Saqib Bashir December 04, 2020


Former accountability court judge Arshad Malik passed away from coronavirus on Friday.

He was under treatment at a private hospital for the last three weeks, and had to be placed on a ventilator a few days ago. He passed away in a private hospital in Rawalpindi.

Malik is survived by two sons and two daughters.

The former accountability court judge first came into the limelight for convicting former prime minister Nawaz Sharif in the Al-Azizia Steel Mill reference in 2018.

In 2019, Malik saw himself embroiled in a scandal concerning a controversial video, unveiled by the Pakistan Muslim League-Nawaz (PML-N) Vice President Maryam Nawaz, in which he was purportedly heard confessing to a PML-N worker, Nasir Butt, about being blackmailed into convicting Nawaz Sharif in the case.

After the PML-N leader released the video clip of the judge at a news conference, the Islamabad High Court summoned Malik and directed him to submit an affidavit, explaining his position.

Following the leak, an administrative committee of the Lahore High Court (LHC) dismissed the district and sessions judge from service for misconduct in July 2020. The law ministry barred him from serving as an accountability court judge.

Malik, in the affidavit submitted to the IHC, claimed he was offered Rs500 million by the son of ousted prime minister Nawaz Sharif to resign on the pretext that he could "no longer deal with the guilt of having convicted the former premier under duress and without evidence".

On October 2, the former accountability court judge challenged his removal in the LHC. He contended that the rules and regulations for the dismissal were not met, the management committee had prepared a report contrary to the facts and that the misconduct was not committed.

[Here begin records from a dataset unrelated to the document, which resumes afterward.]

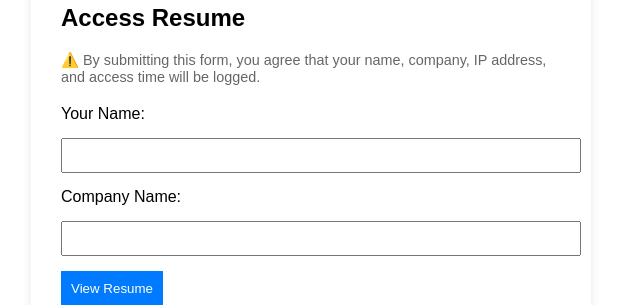
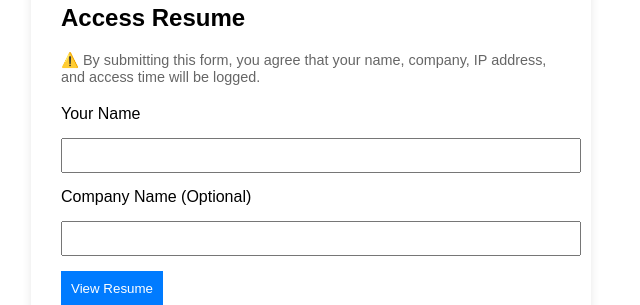
Before and after one commit to D-Patel007/QR-Resume-Tracker, a Flask app: page / in a window 1280 px wide. Shown: the part 146-451 px from the top of the page, without its empty margins (329-969 px from the left). Run offline with Flask 3, Linux system fonts and the light colour scheme.

Commit message:
Initial commit

```diff
--- a/templates/index.html
+++ b/templates/index.html
@@ -42,10 +42,10 @@
         ⚠️ By submitting this form, you agree that your name, company, IP address, and access time will be logged.
     </div>
     <form method="POST">
-        <label for="name">Your Name:</label>
+        <label for="name">Your Name</label>
         <input type="text" name="name" id="name" required>
 
-        <label for="company">Company Name:</label>
+        <label for="company">Company Name (Optional)</label>
         <input type="text" name="company" id="company" required>
 
         <button type="submit">View Resume</button>
```
Also changed, not shown: 1 other file.
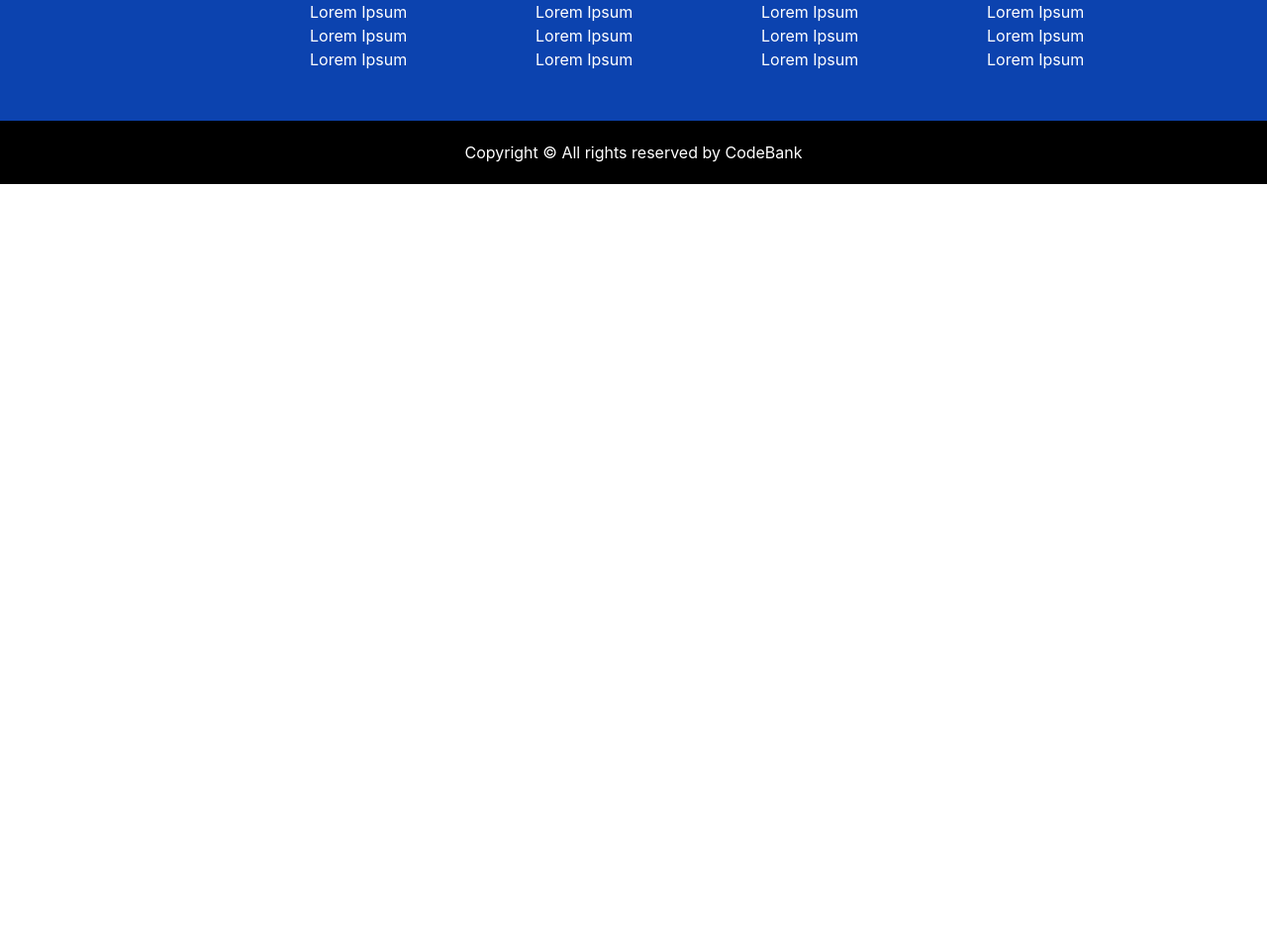
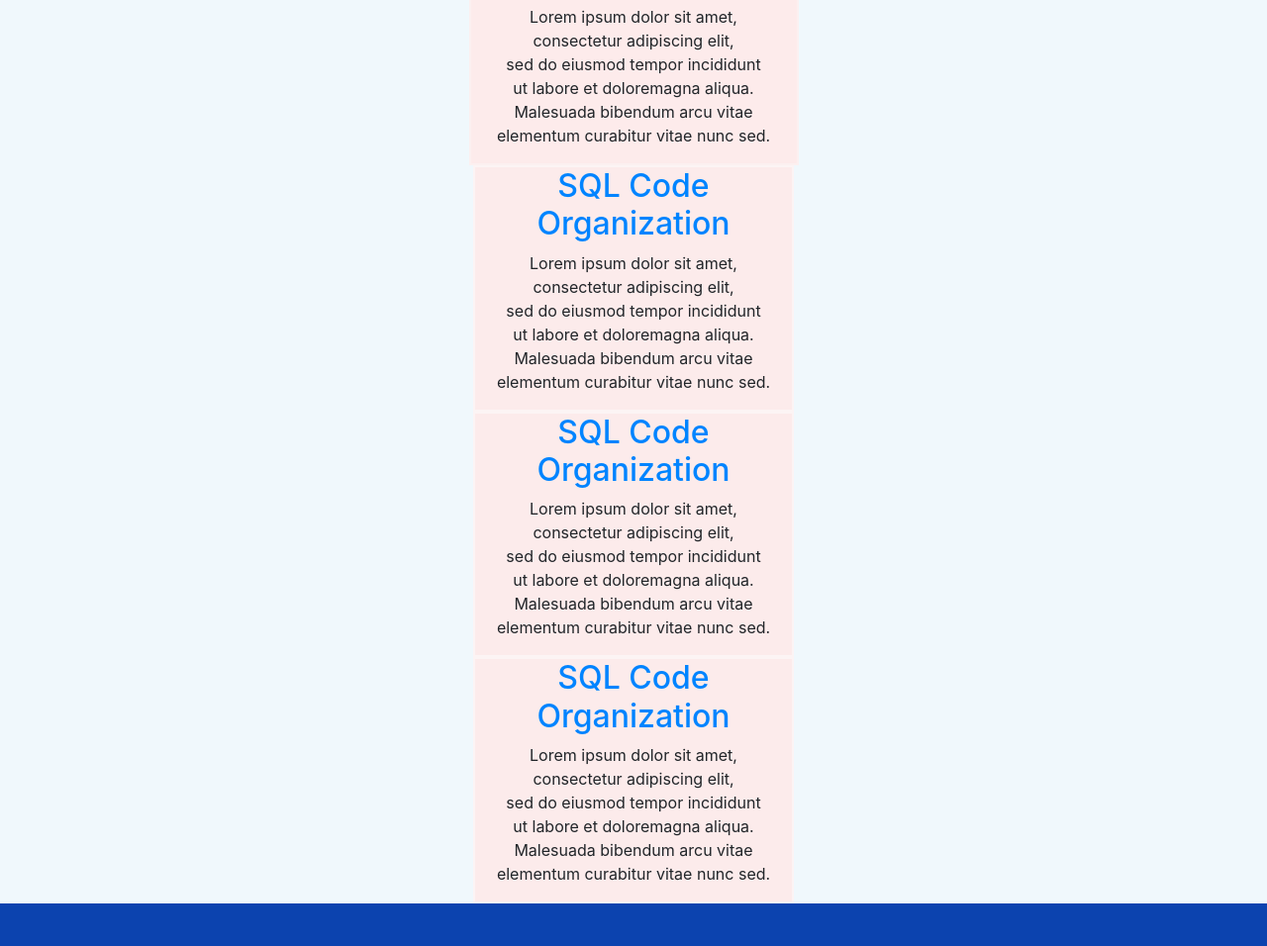
Before and after one commit to Machanga/lux-group-9, a plain HTML site: page index.html in a window 1280 px wide. Shown: the part 1573-2529 px from the top of the page at 99% size. Before the commit the page ends 1775 px from the top, so only its background shows below. Drawn offline with nearby package versions, Linux system fonts and the light colour scheme.

Commit message:
Update index.html

```diff
--- a/index.html
+++ b/index.html
@@ -85,7 +85,53 @@
                 </div>
             </div>
         </section>
-        <section id="sql"></section>
+
+        <section id="sql" style="background-color: rgb(240, 248, 252);">
+            <center><div class="container">
+       <div class="row">
+        <div class="col">236
+    <div style="background-color:rgb(253, 235, 235);width: 30%;border: 2px solid rgb(252, 240, 240);">
+        <h2 style="color: rgb(0, 132, 255);">SQL Code Organization</h2>
+        <p>Lorem ipsum dolor sit amet,<br>
+        consectetur adipiscing elit,<br>
+        sed do eiusmod tempor incididunt<br>
+        ut labore et doloremagna aliqua.<br>
+        Malesuada bibendum arcu vitae<br>
+        elementum curabitur vitae nunc sed.</p>
+        </div>
+        <div class="col">
+    <div style="background-color:rgb(252, 235, 235);width: 30%;border: 2px solid rgb(252, 244, 244);">
+        <h2 style="color: rgb(0, 132, 255);">SQL Code Organization</h2>
+        <p>Lorem ipsum dolor sit amet,<br>
+        consectetur adipiscing elit,<br>
+        sed do eiusmod tempor incididunt<br>
+        ut labore et doloremagna aliqua.<br>
+        Malesuada bibendum arcu vitae<br>
+        elementum curabitur vitae nunc sed.</p>
+        </div>
+
+
+     <div style="background-color:rgb(252, 235, 235);width: 30%;border: 2px solid rgb(252, 244, 244);">
+        <h2 style="color: rgb(0, 132, 255);">SQL Code Organization</h2>
+        <p>Lorem ipsum dolor sit amet,<br>
+        consectetur adipiscing elit,<br>
+        sed do eiusmod tempor incididunt<br>
+        ut labore et doloremagna aliqua.<br>
+        Malesuada bibendum arcu vitae<br>
+        elementum curabitur vitae nunc sed.</p>
+        </div>
+    <div style="background-color:rgb(252, 235, 235);width: 30%;border: 2px solid rgb(252, 244, 244);;">
+        <h2 style="color: rgb(0, 132, 255);">SQL Code Organization</h2>
+        <p>Lorem ipsum dolor sit amet,<br>
+        consectetur adipiscing elit,<br>
+        sed do eiusmod tempor incididunt<br>
+        ut labore et doloremagna aliqua.<br>
+        Malesuada bibendum arcu vitae<br>
+        elementum curabitur vitae nunc sed.</p>
+        </div>
+
+    </center>
+        </section>
     </main>
 
     <footer>
```
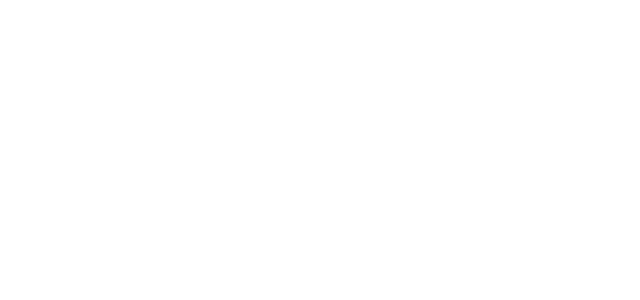
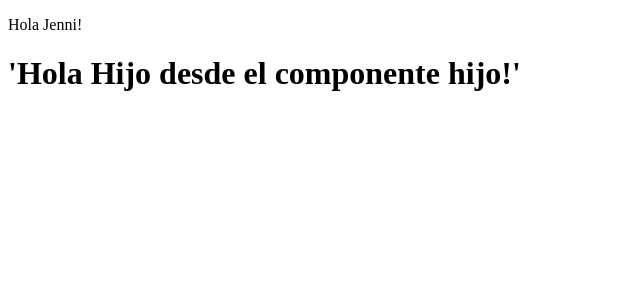
Before and after one commit to JenniArabel/Introduccion-Angular, an Angular app in the folder Saludos/: page /saludo in a window 1280 px wide. Before the commit this address led to /. Shown: the top 300 px of the page, without its empty margins (0-640 px from the left). Built offline with nearby package versions, Linux system fonts and the light colour scheme.

Commit message:
Cree componente de saludo a Angular, cree componente hijo que saluda utilizando un input boolean donde se muestra solo si desde el componente padre se indica true.

```diff
--- a/Saludos/src/app/app.routes.ts
+++ b/Saludos/src/app/app.routes.ts
@@ -1,3 +1,23 @@
 import { Routes } from '@angular/router';
 
-export const routes: Routes = [];
+export const routes: Routes = [
+  {
+    path: 'saludo',
+    loadComponent: () =>
+      import('./saludo/components/saludo-ang/saludo-ang.component'),
+    children: [
+      {
+        path: 'hijo',
+        loadComponent: () =>
+          import(
+            './saludo/components/saludo-ang/saludo-hijo/saludo-hijo.component'
+          ),
+      },
+    ],
+
+  },
+  {
+    path: '**',
+    redirectTo: 'saludo',
+  }
+];
--- /dev/null
+++ b/Saludos/src/app/saludo/components/saludo-ang/saludo-ang.component.html
@@ -0,0 +1,3 @@
+<p>Hola {{name}}!  </p>
+
+<saludo-hijo [saludarDesdeHijo]="saludoDesdeHijo" />
--- /dev/null
+++ b/Saludos/src/app/saludo/components/saludo-ang/saludo-ang.component.ts
@@ -0,0 +1,14 @@
+import { Component } from '@angular/core';
+import SaludoHijoComponent from './saludo-hijo/saludo-hijo.component';
+
+@Component({
+  selector: 'saludo-ang',
+  standalone: true,
+  imports: [ SaludoHijoComponent],
+  templateUrl: './saludo-ang.component.html',
+})
+export default class SaludoAngComponent {
+  name: string = 'Jenni';
+
+  saludoDesdeHijo: boolean = true;
+}
--- /dev/null
+++ b/Saludos/src/app/saludo/components/saludo-ang/saludo-hijo/saludo-hijo.component.html
@@ -0,0 +1,5 @@
+<h1>
+  @if (saludarDesdeHijo === true) {
+    'Hola {{nombreHijo}} desde el componente hijo!'
+  }
+</h1>
--- /dev/null
+++ b/Saludos/src/app/saludo/components/saludo-ang/saludo-hijo/saludo-hijo.component.ts
@@ -0,0 +1,12 @@
+import { Component, Input } from '@angular/core';
+
+@Component({
+  selector: 'saludo-hijo',
+  standalone: true,
+  imports: [],
+  templateUrl: './saludo-hijo.component.html',
+})
+export default class SaludoHijoComponent {
+  @Input() saludarDesdeHijo: boolean = false;
+  nombreHijo: string = 'Hijo';
+}
```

He requested the decision to be reconsidered.

A three-member tribunal was constituted to hear the former judge's plea.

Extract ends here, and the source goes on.